[Content revision data]
::::
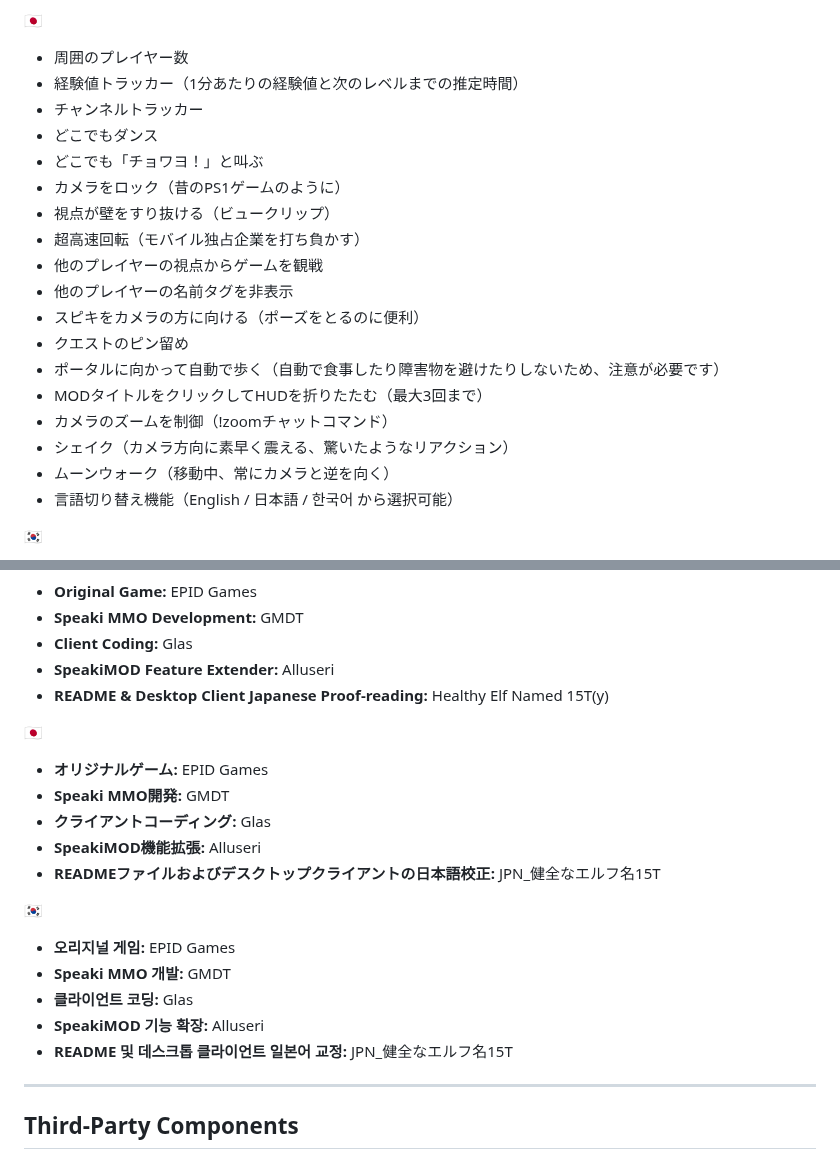
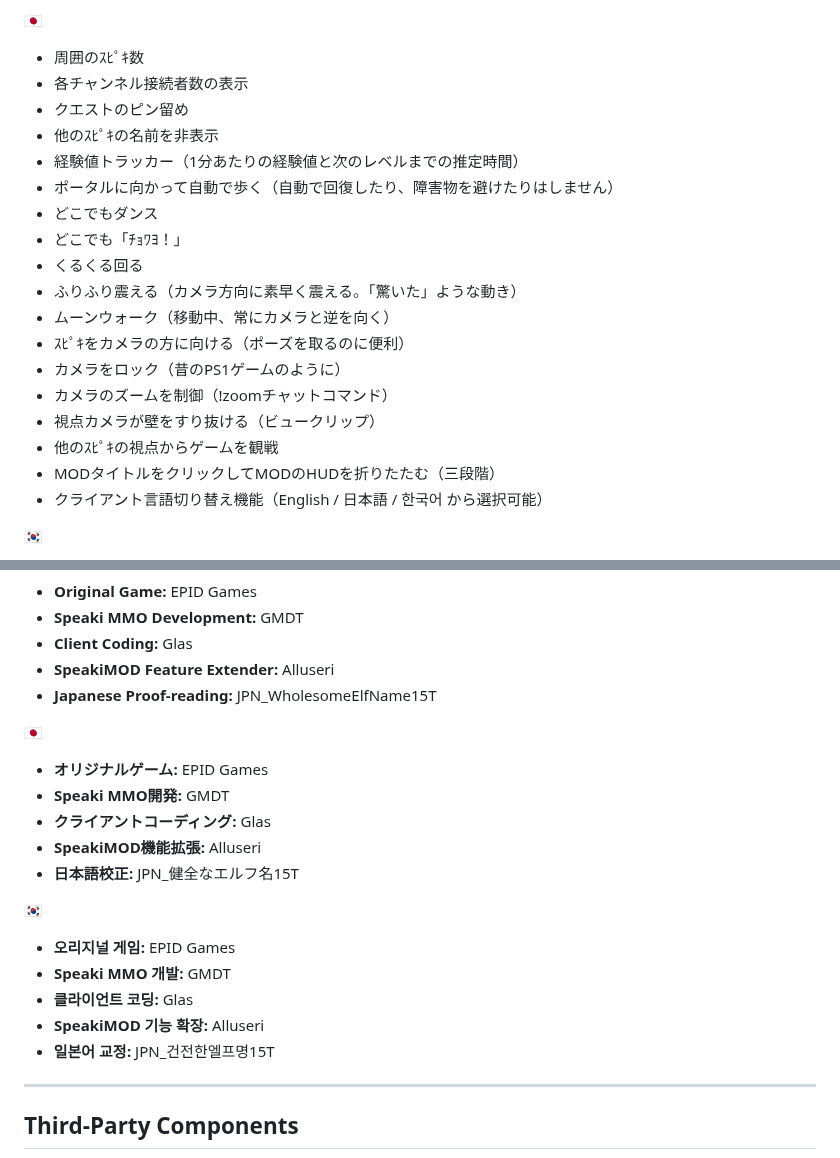
Before and after one commit to DJTOMATO/SpeakiRPG, a Markdown page: README.md, 2 parts joined by grey strips. Rendered like a GitHub page.

Commit message:
Update README.md
- Sort
- Adjust Localize
- Adjust Name for Original Trickcal

```diff
--- a/README.md
+++ b/README.md
@@ -81,24 +81,24 @@
 - Language switcher (choose between English / 日本語 / 한국어)
 
 🇯🇵
-- 周囲のプレイヤー数
+- 周囲のｽﾋﾟｷ数
+- 各チャンネル接続者数の表示
+- クエストのピン留め
+- 他のｽﾋﾟｷの名前を非表示
 - 経験値トラッカー（1分あたりの経験値と次のレベルまでの推定時間）
-- チャンネルトラッカー
+- ポータルに向かって自動で歩く（自動で回復したり、障害物を避けたりはしません）
 - どこでもダンス
-- どこでも「チョワヨ！」と叫ぶ
+- どこでも「ﾁｮﾜﾖ！」
+- くるくる回る
+- ふりふり震える（カメラ方向に素早く震える。「驚いた」ような動き）
+- ムーンウォーク（移動中、常にカメラと逆を向く）
+- ｽﾋﾟｷをカメラの方に向ける（ポーズを取るのに便利）
 - カメラをロック（昔のPS1ゲームのように）
-- 視点が壁をすり抜ける（ビュークリップ）
-- 超高速回転（モバイル独占企業を打ち負かす）
-- 他のプレイヤーの視点からゲームを観戦
-- 他のプレイヤーの名前タグを非表示
-- スピキをカメラの方に向ける（ポーズをとるのに便利）
-- クエストのピン留め
-- ポータルに向かって自動で歩く（自動で食事したり障害物を避けたりしないため、注意が必要です）
-- MODタイトルをクリックしてHUDを折りたたむ（最大3回まで）
 - カメラのズームを制御（!zoomチャットコマンド）
-- シェイク（カメラ方向に素早く震える、驚いたようなリアクション）
-- ムーンウォーク（移動中、常にカメラと逆を向く）
-- 言語切り替え機能（English / 日本語 / 한국어 から選択可能）
+- 視点カメラが壁をすり抜ける（ビュークリップ）
+- 他のｽﾋﾟｷの視点からゲームを観戦
+- MODタイトルをクリックしてMODのHUDを折りたたむ（三段階）
+- クライアント言語切り替え機能（English / 日本語 / 한국어 から選択可能）
 
 🇰🇷
 - 주변 플레이어 수 표시
@@ -401,21 +401,21 @@ npm start
 * **Speaki MMO Development:** GMDT
 * **Client Coding:** Glas
 * **SpeakiMOD Feature Extender:** Alluseri
-* **README & Desktop Client Japanese Proof-reading:** Healthy Elf Named 15T(y)
+* **Japanese Proof-reading:** JPN_WholesomeElfName15T
 
 🇯🇵
 * **オリジナルゲーム:** EPID Games
 * **Speaki MMO開発:** GMDT
 * **クライアントコーディング:** Glas
 * **SpeakiMOD機能拡張:** Alluseri
-* **READMEファイルおよびデスクトップクライアントの日本語校正:** JPN_健全なエルフ名15T
+* **日本語校正:** JPN_健全なエルフ名15T
 
 🇰🇷
 * **오리지널 게임:** EPID Games
 * **Speaki MMO 개발:** GMDT
 * **클라이언트 코딩:** Glas
 * **SpeakiMOD 기능 확장:** Alluseri
-* **README 및 데스크톱 클라이언트 일본어 교정:** JPN_健全なエルフ名15T
+* **일본어 교정:** JPN_건전한엘프명15T
 
 ---
 
```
::::
§ AIM OF THE TASK
The lines above that hold the word "Alluseri" are the ones to copy.

§ EXERCISE SOLUTION
 * **SpeakiMOD Feature Extender:** Alluseri
 * **SpeakiMOD機能拡張:** Alluseri
 * **SpeakiMOD 기능 확장:** Alluseri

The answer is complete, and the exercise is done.